Jean-Luc Godard’s 1980 film Sauve Qui Peut (La Vie), known in the US as Everyman for Himself and in the UK as Slow Motion (on account of its most conspicuous special effect), has just finished a welcome revival at Film Forum. Often hailed as Godard’s “second first film,” a moniker that originated with Godard himself, on balance the film both fits and eludes this definition. What is not in question is that the film marked Godard’s return to the European film industry, and it was his first film to have a theatrical run in the US since Tout Va Bien in 1971. He has been working steadily, if not as prolifically as in his unsurpassed first decade, ever since: promoting his work at the usual festivals, granting interviews, and doing his best to remain the enfant terrible of the cinema with his generally oracular persona.
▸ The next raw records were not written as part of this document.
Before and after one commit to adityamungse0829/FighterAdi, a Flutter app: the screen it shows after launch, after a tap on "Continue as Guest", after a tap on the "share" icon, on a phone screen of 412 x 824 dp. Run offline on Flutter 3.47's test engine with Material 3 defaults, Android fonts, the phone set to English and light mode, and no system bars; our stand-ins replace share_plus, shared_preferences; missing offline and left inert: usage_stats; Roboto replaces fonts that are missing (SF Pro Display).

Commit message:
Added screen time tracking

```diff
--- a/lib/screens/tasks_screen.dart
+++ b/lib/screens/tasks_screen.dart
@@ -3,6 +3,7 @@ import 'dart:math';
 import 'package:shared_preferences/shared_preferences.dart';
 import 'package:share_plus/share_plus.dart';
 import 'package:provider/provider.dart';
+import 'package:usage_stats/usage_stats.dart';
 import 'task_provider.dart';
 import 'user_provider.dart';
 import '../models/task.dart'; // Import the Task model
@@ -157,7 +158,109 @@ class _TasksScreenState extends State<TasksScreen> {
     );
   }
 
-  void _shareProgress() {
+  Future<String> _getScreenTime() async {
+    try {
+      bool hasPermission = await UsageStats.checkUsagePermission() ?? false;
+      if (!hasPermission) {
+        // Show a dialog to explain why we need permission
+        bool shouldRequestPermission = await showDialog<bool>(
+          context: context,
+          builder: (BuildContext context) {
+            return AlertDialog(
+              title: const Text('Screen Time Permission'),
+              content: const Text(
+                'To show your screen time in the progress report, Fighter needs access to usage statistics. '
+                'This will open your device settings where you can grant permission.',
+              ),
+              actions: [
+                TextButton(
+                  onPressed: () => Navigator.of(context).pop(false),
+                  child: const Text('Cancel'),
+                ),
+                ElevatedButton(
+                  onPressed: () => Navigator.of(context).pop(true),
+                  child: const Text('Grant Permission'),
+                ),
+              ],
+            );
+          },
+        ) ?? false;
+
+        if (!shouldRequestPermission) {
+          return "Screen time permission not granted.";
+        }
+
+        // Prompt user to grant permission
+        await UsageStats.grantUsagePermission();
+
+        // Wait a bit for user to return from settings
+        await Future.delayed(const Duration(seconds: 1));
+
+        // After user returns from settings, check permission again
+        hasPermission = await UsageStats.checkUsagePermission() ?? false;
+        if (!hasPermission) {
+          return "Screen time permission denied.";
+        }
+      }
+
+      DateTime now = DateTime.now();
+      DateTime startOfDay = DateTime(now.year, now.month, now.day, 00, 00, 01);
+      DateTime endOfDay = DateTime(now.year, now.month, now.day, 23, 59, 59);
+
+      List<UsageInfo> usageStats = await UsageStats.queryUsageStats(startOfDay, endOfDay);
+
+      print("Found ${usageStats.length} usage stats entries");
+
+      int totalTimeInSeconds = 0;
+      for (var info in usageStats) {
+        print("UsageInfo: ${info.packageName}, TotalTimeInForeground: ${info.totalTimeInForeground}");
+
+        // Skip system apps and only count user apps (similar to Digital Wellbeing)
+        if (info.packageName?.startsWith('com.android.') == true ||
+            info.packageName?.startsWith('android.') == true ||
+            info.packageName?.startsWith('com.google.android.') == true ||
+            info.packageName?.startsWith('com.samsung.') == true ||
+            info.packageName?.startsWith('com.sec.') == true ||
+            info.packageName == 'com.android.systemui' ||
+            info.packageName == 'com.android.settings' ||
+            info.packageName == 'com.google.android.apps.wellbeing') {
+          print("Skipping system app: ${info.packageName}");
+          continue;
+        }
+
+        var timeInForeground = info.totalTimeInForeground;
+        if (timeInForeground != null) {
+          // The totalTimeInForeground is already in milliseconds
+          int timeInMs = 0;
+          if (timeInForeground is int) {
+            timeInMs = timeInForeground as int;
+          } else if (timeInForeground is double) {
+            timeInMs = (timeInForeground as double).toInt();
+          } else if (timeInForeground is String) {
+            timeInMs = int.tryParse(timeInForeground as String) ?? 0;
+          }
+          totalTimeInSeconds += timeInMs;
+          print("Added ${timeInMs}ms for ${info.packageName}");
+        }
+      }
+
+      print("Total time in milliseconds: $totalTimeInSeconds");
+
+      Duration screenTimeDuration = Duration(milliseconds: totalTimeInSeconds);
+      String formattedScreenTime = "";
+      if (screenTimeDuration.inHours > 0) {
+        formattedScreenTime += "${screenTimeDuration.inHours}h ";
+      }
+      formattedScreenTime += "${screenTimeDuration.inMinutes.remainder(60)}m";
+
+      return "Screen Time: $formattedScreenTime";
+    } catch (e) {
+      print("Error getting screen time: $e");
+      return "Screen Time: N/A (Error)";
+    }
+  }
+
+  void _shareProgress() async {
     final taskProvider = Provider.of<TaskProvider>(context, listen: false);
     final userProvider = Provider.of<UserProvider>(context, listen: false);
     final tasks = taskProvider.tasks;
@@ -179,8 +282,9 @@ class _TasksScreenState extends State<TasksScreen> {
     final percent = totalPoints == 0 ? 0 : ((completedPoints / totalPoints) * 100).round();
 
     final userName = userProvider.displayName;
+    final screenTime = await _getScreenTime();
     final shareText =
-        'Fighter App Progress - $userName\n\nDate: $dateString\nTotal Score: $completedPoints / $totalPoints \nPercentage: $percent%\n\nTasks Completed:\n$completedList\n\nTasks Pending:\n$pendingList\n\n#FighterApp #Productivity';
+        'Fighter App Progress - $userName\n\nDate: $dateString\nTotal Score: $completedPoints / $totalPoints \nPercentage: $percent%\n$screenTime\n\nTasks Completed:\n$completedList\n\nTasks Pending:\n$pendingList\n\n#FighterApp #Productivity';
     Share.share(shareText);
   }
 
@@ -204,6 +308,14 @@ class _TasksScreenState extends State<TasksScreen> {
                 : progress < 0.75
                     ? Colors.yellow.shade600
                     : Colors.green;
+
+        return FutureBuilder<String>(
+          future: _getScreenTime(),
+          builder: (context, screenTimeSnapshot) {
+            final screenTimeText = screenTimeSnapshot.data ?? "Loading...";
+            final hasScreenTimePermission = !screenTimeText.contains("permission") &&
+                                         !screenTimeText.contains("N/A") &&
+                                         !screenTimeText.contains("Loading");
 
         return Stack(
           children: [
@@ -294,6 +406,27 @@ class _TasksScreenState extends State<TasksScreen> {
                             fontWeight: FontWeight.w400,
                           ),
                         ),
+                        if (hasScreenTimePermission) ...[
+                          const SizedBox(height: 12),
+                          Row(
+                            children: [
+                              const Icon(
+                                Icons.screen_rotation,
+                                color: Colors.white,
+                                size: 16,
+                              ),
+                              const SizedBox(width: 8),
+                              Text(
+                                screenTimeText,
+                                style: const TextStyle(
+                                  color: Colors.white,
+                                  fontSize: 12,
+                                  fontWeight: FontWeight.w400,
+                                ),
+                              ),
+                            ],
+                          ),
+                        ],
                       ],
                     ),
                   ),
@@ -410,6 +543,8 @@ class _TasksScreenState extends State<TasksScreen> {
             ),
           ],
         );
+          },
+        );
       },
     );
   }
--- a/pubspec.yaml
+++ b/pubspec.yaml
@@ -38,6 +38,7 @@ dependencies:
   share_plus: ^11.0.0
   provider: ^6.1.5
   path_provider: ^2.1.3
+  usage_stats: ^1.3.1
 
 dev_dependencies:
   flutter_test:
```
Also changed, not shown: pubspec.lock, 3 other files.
While even by Hollywood’s low standards the last thirty years have marked a coarsening of movies (with the rise of the Spielberg “Blockbuster” as an emblem for this trend in Godard’s own view), Godard’s work has become more difficult, relentlessly so in some cases (see King Lear), to the point where critical opinion, noblesse oblige aside, is thoroughly divided between enthusiasm and bewilderment, to say nothing of the experience of the casual viewer or even the fan of Godard’s earlier work.